Return every line below in which "solid" appears.

§ §

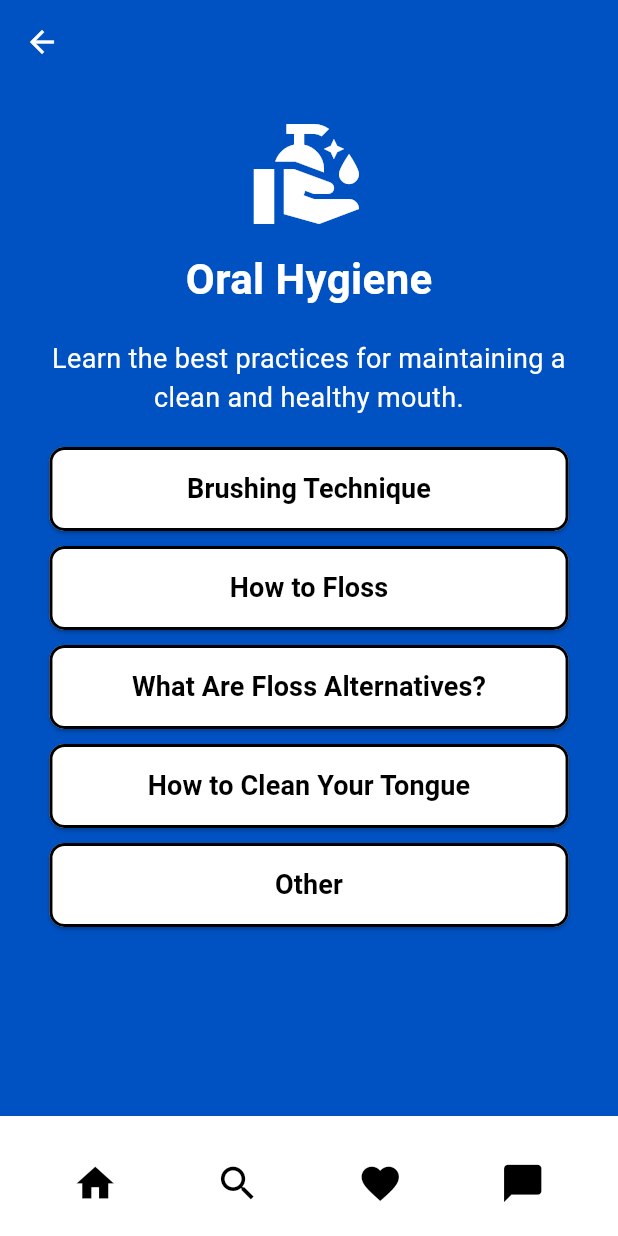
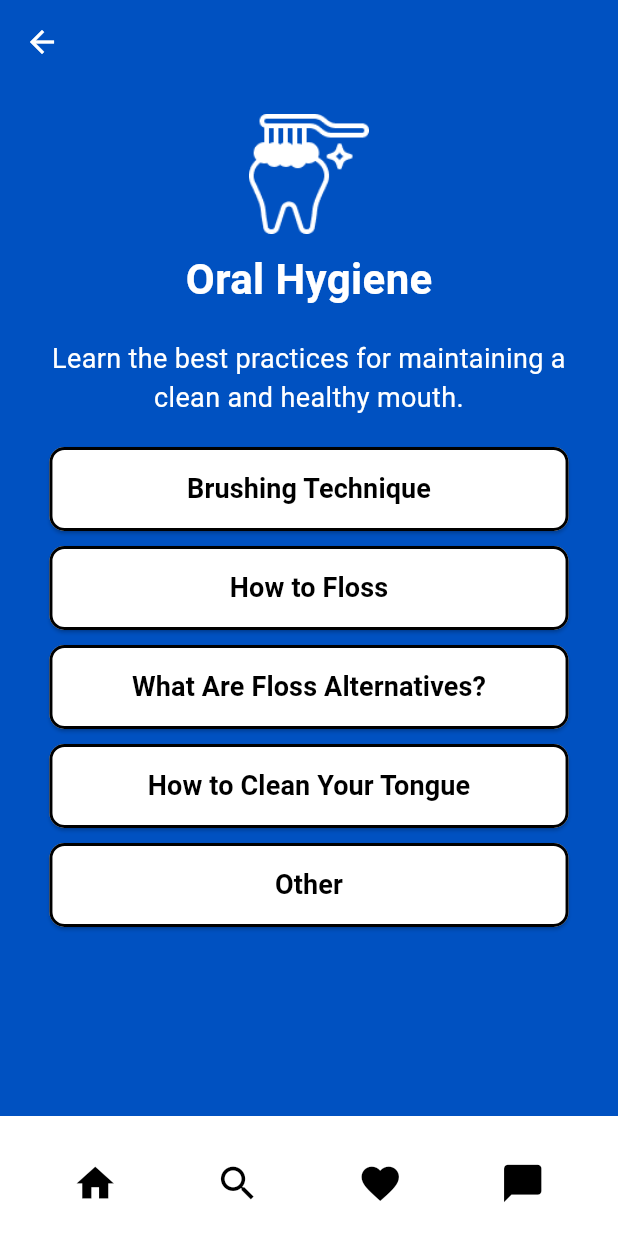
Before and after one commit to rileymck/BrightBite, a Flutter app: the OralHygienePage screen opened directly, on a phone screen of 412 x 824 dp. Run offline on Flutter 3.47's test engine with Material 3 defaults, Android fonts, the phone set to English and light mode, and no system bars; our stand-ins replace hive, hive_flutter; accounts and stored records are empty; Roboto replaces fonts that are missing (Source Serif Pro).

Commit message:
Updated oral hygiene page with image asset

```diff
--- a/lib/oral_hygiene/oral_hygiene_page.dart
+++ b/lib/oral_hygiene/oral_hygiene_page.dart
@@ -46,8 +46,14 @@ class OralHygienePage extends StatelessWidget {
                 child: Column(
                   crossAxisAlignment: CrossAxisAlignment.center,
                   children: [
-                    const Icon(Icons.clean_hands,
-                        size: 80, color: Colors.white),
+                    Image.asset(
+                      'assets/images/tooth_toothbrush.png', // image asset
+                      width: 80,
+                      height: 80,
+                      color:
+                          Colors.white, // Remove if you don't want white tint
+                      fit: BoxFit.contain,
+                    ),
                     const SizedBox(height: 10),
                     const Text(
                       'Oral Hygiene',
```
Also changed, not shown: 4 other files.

§ §

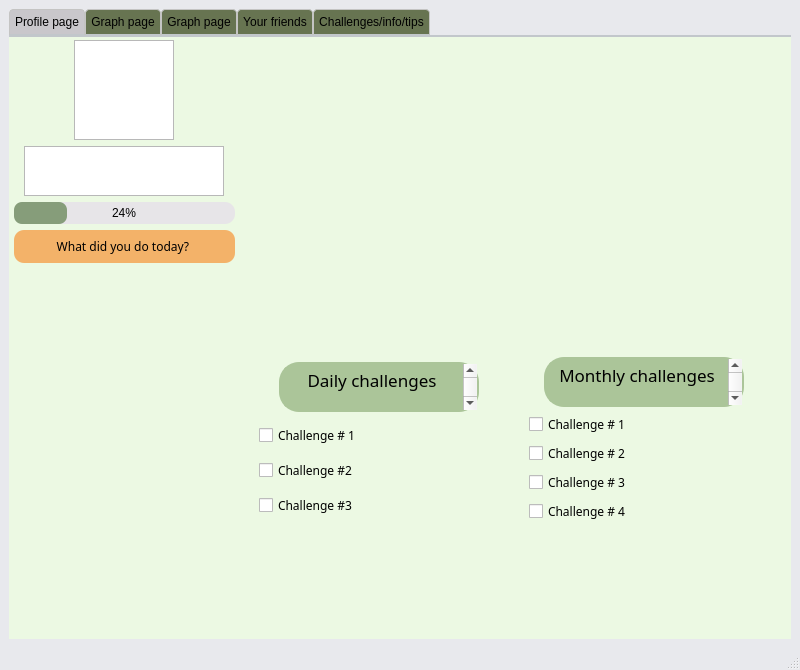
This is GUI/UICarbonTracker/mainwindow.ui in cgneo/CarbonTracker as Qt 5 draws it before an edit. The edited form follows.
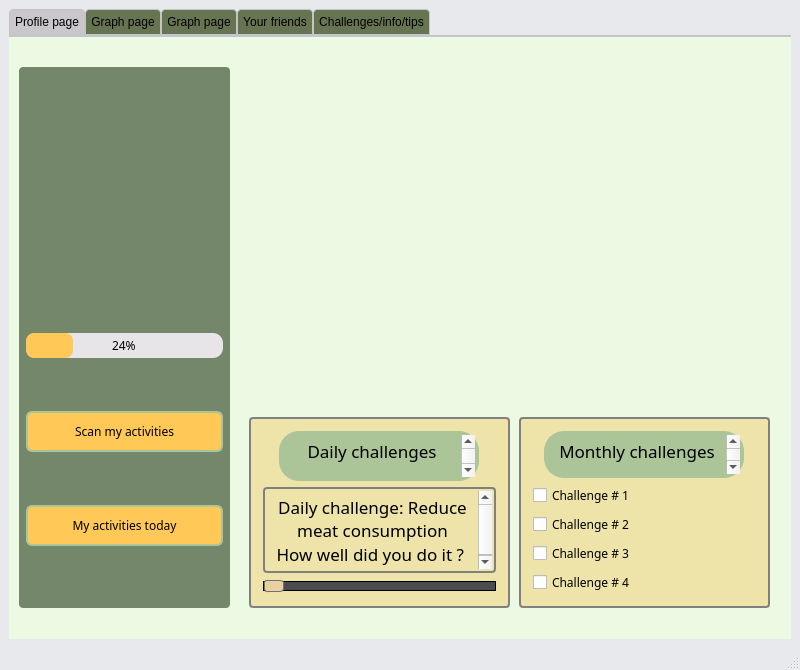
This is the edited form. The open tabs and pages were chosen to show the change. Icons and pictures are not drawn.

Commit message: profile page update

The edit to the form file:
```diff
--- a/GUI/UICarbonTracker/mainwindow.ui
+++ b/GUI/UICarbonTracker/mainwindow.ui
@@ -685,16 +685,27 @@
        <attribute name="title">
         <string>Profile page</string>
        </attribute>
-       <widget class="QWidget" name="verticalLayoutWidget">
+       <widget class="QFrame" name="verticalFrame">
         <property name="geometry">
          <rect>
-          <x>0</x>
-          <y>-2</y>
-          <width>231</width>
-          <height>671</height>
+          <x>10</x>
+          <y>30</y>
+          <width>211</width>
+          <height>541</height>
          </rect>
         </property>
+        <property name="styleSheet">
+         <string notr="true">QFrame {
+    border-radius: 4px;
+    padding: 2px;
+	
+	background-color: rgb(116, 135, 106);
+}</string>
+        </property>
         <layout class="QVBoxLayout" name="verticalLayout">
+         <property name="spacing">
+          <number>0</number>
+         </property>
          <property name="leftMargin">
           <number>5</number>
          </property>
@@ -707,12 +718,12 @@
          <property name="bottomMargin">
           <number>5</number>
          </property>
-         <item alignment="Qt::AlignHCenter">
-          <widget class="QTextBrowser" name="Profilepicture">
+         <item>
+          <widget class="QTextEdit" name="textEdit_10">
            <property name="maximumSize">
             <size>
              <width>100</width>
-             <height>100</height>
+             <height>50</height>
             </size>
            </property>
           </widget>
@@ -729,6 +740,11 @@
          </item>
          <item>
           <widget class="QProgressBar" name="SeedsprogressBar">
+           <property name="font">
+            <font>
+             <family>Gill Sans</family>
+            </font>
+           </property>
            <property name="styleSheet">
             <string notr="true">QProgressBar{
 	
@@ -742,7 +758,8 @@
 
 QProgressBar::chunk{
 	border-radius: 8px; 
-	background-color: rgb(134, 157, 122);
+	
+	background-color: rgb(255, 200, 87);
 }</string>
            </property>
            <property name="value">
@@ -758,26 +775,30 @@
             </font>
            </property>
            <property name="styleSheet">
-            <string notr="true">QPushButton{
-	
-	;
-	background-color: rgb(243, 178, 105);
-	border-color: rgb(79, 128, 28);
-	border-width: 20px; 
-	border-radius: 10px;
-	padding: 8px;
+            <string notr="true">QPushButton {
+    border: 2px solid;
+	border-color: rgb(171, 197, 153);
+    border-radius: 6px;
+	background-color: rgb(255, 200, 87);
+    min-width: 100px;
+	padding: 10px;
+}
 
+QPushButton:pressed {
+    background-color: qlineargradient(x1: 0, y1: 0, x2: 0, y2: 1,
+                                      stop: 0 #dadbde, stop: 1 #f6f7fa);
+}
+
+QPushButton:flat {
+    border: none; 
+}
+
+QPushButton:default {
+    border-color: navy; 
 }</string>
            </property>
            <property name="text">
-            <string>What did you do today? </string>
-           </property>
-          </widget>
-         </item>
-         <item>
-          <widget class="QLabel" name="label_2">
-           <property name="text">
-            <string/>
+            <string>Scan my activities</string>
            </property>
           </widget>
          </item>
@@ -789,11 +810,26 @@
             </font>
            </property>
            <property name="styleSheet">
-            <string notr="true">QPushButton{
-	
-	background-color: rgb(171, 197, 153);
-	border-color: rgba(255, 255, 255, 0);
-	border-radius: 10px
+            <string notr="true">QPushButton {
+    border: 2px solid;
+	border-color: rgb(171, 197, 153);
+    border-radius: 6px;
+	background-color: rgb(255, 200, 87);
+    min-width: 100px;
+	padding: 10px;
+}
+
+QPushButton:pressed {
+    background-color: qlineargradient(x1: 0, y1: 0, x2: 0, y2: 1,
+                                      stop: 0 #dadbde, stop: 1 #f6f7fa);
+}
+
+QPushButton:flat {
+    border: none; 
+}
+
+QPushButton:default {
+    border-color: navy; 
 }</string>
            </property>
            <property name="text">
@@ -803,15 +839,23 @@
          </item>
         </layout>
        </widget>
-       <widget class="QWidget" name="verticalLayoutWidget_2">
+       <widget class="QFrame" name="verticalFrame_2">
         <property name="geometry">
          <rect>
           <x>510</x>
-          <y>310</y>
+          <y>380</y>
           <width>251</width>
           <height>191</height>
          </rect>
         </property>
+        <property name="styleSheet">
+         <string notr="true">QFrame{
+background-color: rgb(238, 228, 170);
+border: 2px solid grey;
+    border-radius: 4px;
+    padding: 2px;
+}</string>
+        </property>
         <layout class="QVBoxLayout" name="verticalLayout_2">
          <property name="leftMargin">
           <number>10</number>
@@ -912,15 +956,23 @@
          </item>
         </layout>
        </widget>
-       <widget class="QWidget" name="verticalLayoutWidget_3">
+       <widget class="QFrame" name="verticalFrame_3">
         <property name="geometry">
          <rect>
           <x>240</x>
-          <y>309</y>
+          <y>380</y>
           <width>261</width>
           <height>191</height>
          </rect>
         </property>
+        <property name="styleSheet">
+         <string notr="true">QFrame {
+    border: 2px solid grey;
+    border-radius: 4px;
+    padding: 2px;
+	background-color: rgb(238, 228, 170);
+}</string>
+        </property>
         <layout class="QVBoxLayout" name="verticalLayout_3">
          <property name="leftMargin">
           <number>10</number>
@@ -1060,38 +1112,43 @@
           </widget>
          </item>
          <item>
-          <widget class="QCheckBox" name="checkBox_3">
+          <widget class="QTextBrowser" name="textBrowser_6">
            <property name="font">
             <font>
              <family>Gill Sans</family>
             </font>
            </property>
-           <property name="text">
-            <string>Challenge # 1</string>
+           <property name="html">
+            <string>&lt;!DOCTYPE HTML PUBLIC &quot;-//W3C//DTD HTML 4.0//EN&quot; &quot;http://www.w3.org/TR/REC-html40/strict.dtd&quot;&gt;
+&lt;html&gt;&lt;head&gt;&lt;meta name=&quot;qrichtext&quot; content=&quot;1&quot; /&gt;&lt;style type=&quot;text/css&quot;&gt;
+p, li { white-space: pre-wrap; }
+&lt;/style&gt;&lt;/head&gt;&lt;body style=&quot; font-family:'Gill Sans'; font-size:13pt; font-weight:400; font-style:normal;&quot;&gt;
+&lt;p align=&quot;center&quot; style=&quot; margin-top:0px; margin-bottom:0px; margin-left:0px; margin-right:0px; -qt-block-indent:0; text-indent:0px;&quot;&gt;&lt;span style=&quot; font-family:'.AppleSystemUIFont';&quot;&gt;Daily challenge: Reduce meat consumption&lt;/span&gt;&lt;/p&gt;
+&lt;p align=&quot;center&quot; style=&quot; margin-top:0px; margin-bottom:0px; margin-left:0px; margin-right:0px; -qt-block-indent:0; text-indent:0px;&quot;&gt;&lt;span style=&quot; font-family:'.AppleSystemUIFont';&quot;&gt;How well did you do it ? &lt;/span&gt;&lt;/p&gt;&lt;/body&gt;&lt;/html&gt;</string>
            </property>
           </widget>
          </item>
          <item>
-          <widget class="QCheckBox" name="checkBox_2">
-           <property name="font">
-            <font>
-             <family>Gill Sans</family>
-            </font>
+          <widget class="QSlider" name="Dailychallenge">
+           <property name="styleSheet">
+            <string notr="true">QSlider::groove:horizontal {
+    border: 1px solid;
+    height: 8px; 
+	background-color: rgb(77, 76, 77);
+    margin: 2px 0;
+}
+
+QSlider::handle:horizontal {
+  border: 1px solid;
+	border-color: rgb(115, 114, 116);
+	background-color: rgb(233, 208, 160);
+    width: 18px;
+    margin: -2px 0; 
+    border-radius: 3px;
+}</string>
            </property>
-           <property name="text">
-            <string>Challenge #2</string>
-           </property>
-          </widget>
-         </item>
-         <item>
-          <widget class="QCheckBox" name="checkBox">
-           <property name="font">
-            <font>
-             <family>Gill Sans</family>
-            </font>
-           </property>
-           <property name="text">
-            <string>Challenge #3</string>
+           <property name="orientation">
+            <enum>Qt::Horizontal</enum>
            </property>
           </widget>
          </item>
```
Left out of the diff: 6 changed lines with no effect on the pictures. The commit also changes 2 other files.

§ §

[Answer below]
+    border: 2px solid;
+    border: 2px solid;
+border: 2px solid grey;
+    border: 2px solid grey;
+    border: 1px solid;
+  border: 1px solid;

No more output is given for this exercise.